Seth Godin does good work. Not only does he provide alternatives to old ways of doing things, he reminds us not to neglect proven concepts.
Both leaders and managers are valuable, but only if they understand their respective roles and both accept the responsibilities that go with those roles, Harrison says.
In a recent blog post, Godin wrote about the differences between managers and leaders. He said:
"Managers work to get their employees to do what they did yesterday, but a little faster and a little cheaper. Leaders, on the other hand, know where they'd like to go, but understand that they can't get there without their tribe, without giving those they lead the tools to make something happen. Managers want authority. Leaders take responsibility."
Godin goes on to point out that we need both managers and leaders, but he shows his bias when he says, "It helps to remember that leaders are scarce and thus more valuable."
Although I understand his sentiment, I have to disagree.
I would say that both are valuable, but only if they understand their respective roles and both accept the responsibilities that go with those roles.
Certainly we need visionary leaders who will move us to the next level, but leaders are only leaders if they have followers.
These followers must be encouraged, nurtured and empowered.
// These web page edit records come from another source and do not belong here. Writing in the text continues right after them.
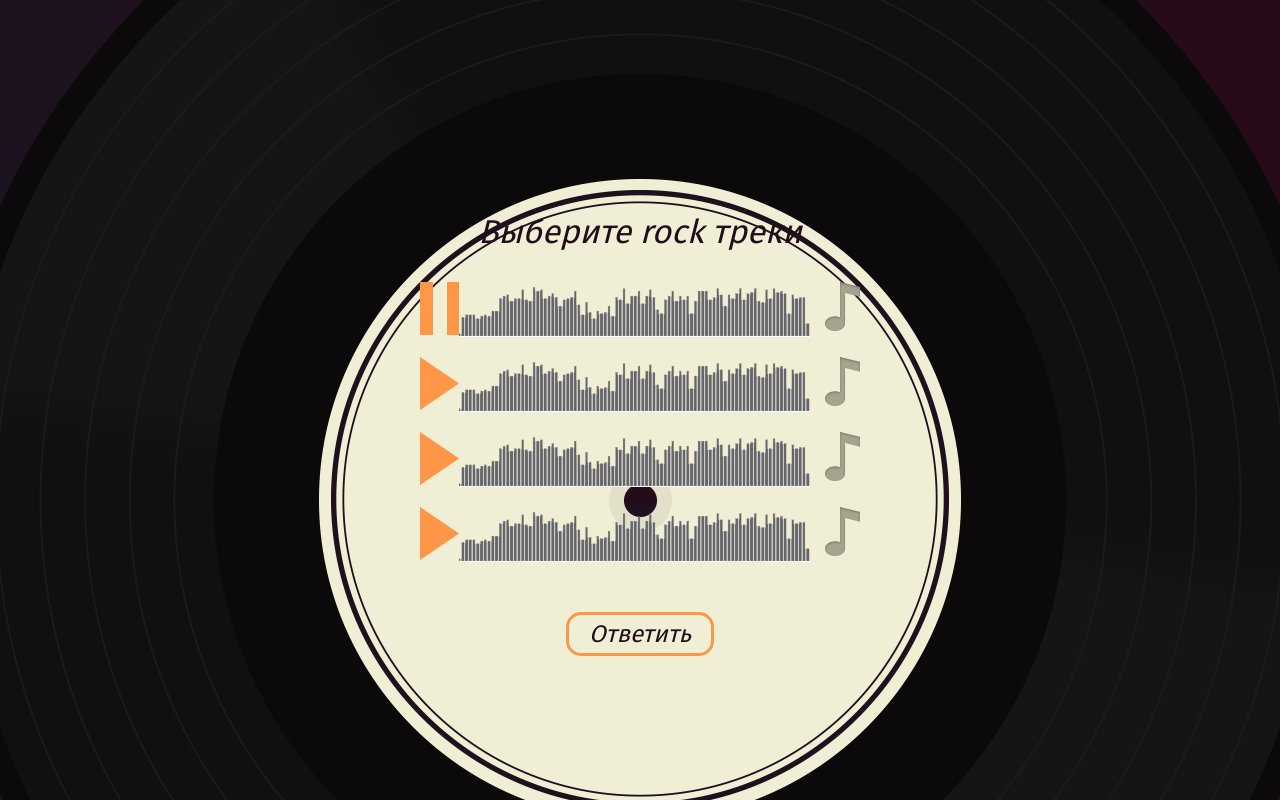
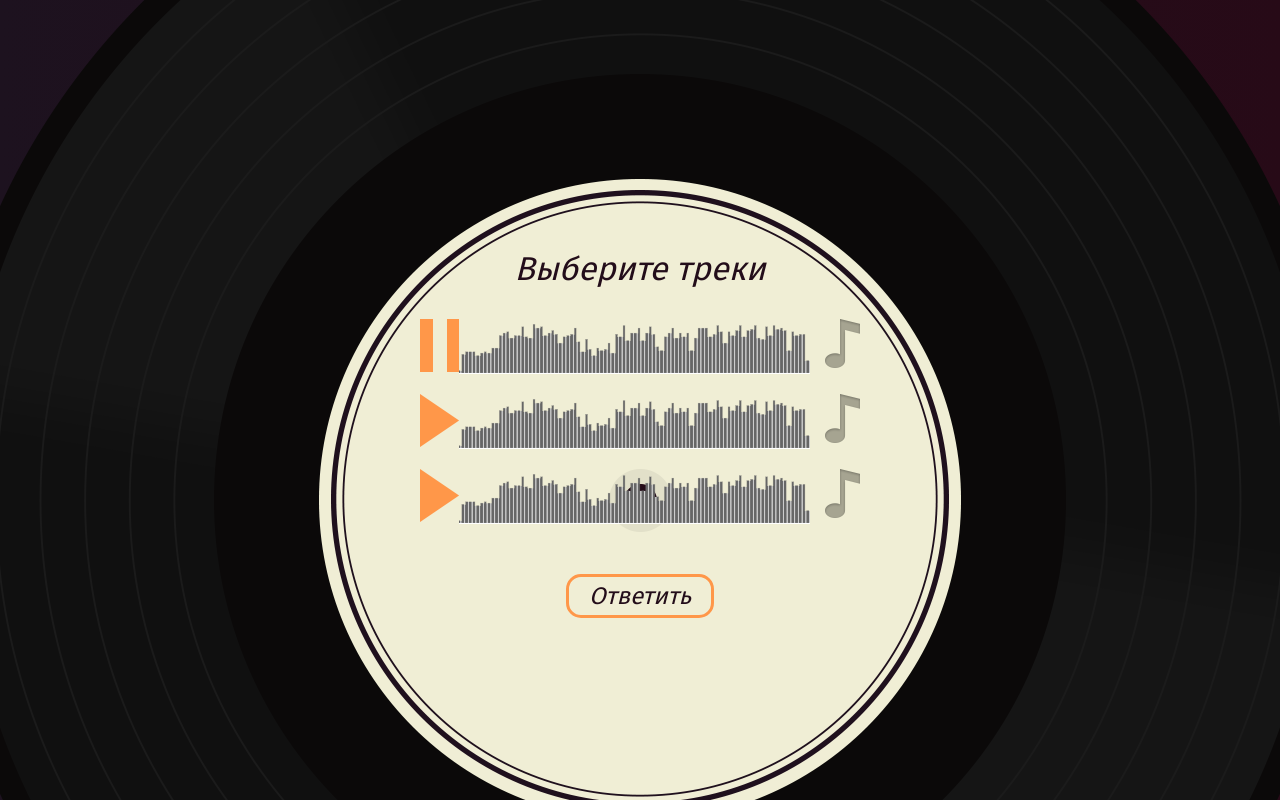
Before and after one commit to egor-js/1342395-guess-melody-4, a React app: page /genre in a window 1280 px wide. Shown: the top 800 px of the page. Built offline with nearby package versions, Linux system fonts and the light colour scheme.

Commit message:
add player's HOC

```diff
--- a/src/components/app/app.jsx
+++ b/src/components/app/app.jsx
@@ -6,6 +6,10 @@ import ArtistQuestionScreen from "../artist-question-screen/artist-question-scre
 import GameScreen from "../game-screen/game-screen.jsx";
 import GenreQuestionScreen from "../genre-question-screen/genre-question-screen.jsx";
 import {GameType} from "../../const.js";
+import withAudioPlayer from "../../hocs/with-audio-player/with-audio-player.js";
+
+const GenreQuestionScreenWrapped = withAudioPlayer(GenreQuestionScreen);
+const ArtistQuestionScreenWrapped = withAudioPlayer(ArtistQuestionScreen);
 
 class App extends PureComponent {
   constructor(props) {
@@ -24,39 +28,14 @@ class App extends PureComponent {
             {this._renderGameScreen()}
           </Route>
           <Route exact path="/artist">
-            <ArtistQuestionScreen
+            <ArtistQuestionScreenWrapped
               question={questions[1]}
               onAnswer={() => {}}
             />
           </Route>
           <Route exact path="/genre">
-            <GenreQuestionScreen
+            <GenreQuestionScreenWrapped
               question={questions[0]}
-              onAnswer={() => {}}
-            />
-          </Route>
-        </Switch>
-      </BrowserRouter>
-    );
-  }
-
-  render() {
-    const {questions} = this.props;
-    return (
-      <BrowserRouter>
-        <Switch>
-          <Route exact path="/">
-            {this._renderGameScreen()}
-          </Route>
-          <Route exact path="/artist">
-            <ArtistQuestionScreen
-              question={questions[0]}
-              onAnswer={() => {}}
-            />
-          </Route>
-          <Route exact path="/genre">
-            <GenreQuestionScreen
-              question={questions[1]}
               onAnswer={() => {}}
             />
           </Route>
@@ -90,7 +69,7 @@ class App extends PureComponent {
             <GameScreen
               type={question.type}
             >
-              <ArtistQuestionScreen
+              <ArtistQuestionScreenWrapped
                 question={question}
                 onAnswer={() => {
                   this.setState((prevState) => ({
@@ -105,7 +84,7 @@ class App extends PureComponent {
             <GameScreen
               type={question.type}
             >
-              <GenreQuestionScreen
+              <GenreQuestionScreenWrapped
                 question={question}
                 onAnswer={() => {
                   this.setState((prevState) => ({
--- a/src/components/artist-question-screen/artist-question-screen.jsx
+++ b/src/components/artist-question-screen/artist-question-screen.jsx
@@ -1,20 +1,11 @@
 import React, {PureComponent} from "react";
 import PropTypes from "prop-types";
 import {GameType} from "../../const.js";
-import AudioPlayer from "../audio-player/audio-player.jsx";
 
 class ArtistQuestionScreen extends PureComponent {
-  constructor(props) {
-    super(props);
-
-    this.state = {
-      isPlaying: true,
-    };
-  }
 
   render() {
-    const {isPlaying} = this.state;
-    const {onAnswer, question} = this.props;
+    const {onAnswer, question, renderPlayer} = this.props;
     const {
       answers,
       song,
@@ -25,11 +16,7 @@ class ArtistQuestionScreen extends PureComponent {
         <h2 className="game__title">Кто исполняет эту песню?</h2>
         <div className="game__track">
           <div className="track">
-            <AudioPlayer
-              isPlaying={isPlaying}
-              src={song.src}
-              onPlayButtonClick={() => this.setState({isPlaying: !isPlaying})}
-            />
+            {renderPlayer(song.src, 0)}
           </div>
         </div>
 
@@ -67,6 +54,7 @@ ArtistQuestionScreen.propTypes = {
     }).isRequired,
     type: PropTypes.oneOf([GameType.ARTIST, GameType.GENRE]).isRequired,
   }).isRequired,
+  renderPlayer: PropTypes.func.isRequired,
 };
 
 export default ArtistQuestionScreen;
--- a/src/components/genre-question-screen/genre-question-screen.jsx
+++ b/src/components/genre-question-screen/genre-question-screen.jsx
@@ -1,21 +1,19 @@
 import React, {PureComponent} from "react";
 import PropTypes from "prop-types";
 import {GameType} from "../../const.js";
-import AudioPlayer from "../audio-player/audio-player.jsx";
 
 class GenreQuestionScreen extends PureComponent {
   constructor(props) {
     super(props);
 
     this.state = {
-      activePlayer: 0,
       answers: [false, false, false, false],
     };
   }
 
   render() {
-    const {onAnswer, question} = this.props;
-    const {answers: userAnswers, activePlayer} = this.state;
+    const {onAnswer, question, renderPlayer} = this.props;
+    const {answers: userAnswers} = this.state;
     const {answers, genre} = question;
 
     return (
@@ -30,15 +28,7 @@ class GenreQuestionScreen extends PureComponent {
         >
           {answers.map((answer, i) => (
             <div key={`${i}-${answer.src}`} className="track">
-              <AudioPlayer
-                onPlayButtonClick={() => {
-                  this.setState({
-                    activePlayer: activePlayer === i ? -1 : i,
-                  });
-                }}
-                isPlaying={i === activePlayer}
-                src={answer.src}
-              />
+              {renderPlayer(answer.src, i)}
               <div className="game__answer">
                 <input className="game__input visually-hidden" type="checkbox" name="answer" value={`answer-${i}`}
                   id={`answer-${i}`}
@@ -74,6 +64,7 @@ GenreQuestionScreen.propTypes = {
     genre: PropTypes.string.isRequired,
     type: PropTypes.oneOf([GameType.ARTIST, GameType.GENRE]).isRequired,
   }).isRequired,
+  renderPlayer: PropTypes.func.isRequired,
 };
 
 
--- /dev/null
+++ b/src/hocs/with-audio-player/with-audio-player.js
@@ -0,0 +1,39 @@
+import React, {PureComponent} from 'react';
+import AudioPlayer from "../../components/audio-player/audio-player.jsx";
+
+const withActivePlayer = (Component) => {
+  class WithActivePlayer extends PureComponent {
+    constructor(props) {
+      super(props);
+
+      this.state = {
+        activePlayerId: 0,
+      };
+    }
+
+    render() {
+      const {activePlayerId} = this.state;
+
+      return <Component
+        {...this.props}
+        renderPlayer={(src, id) => {
+          return (
+            <AudioPlayer
+              src={src}
+              isPlaying={id === activePlayerId}
+              onPlayButtonClick={() => this.setState({
+                activePlayerId: activePlayerId === id ? -1 : id
+              })}
+            />
+          );
+        }}
+      />;
+    }
+  }
+
+  WithActivePlayer.propTypes = {};
+
+  return WithActivePlayer;
+};
+
+export default withActivePlayer;
```
Also changed, not shown: 2 other files (tests, documents, lock files or other folders).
Not only must they be given the tools they need to do the work, but they must also have the freedom to use them.
We have many examples in the Bible of leaders who prospered for a while but then lost their "edge" because they forgot what made them leaders.
David was blessed by God and energized the people of Israel, but his hubris led to poor moral choices that undermined his leadership.
Managers have the gifts to make things run smoothly. They know how to use resources wisely and make sure everyone knows what they need to do.
The Achilles heel of the manager can be the inability to adapt to changing conditions. Once the structure or organization is in place, they are not inclined to change it.
Managers are akin to the "stewards" we read about in Scripture. They had a great deal of responsibility and often ran large estates for their masters, but they had to remember their place and that their role in the economy was limited.
The bottom line is that we need both.
Many great leaders have fallen because they were not able to turn the vision into a workable system. Many competent managers have driven the organization into the ground because they had limited vision.
Leaders and managers need each other. Together they move organizations forward.
Ircel Harrison is an associate with Pinnacle Leadership Associates and director of the Murfreesboro Center of Central Baptist Theological Seminary. This column appeared previously on his blog.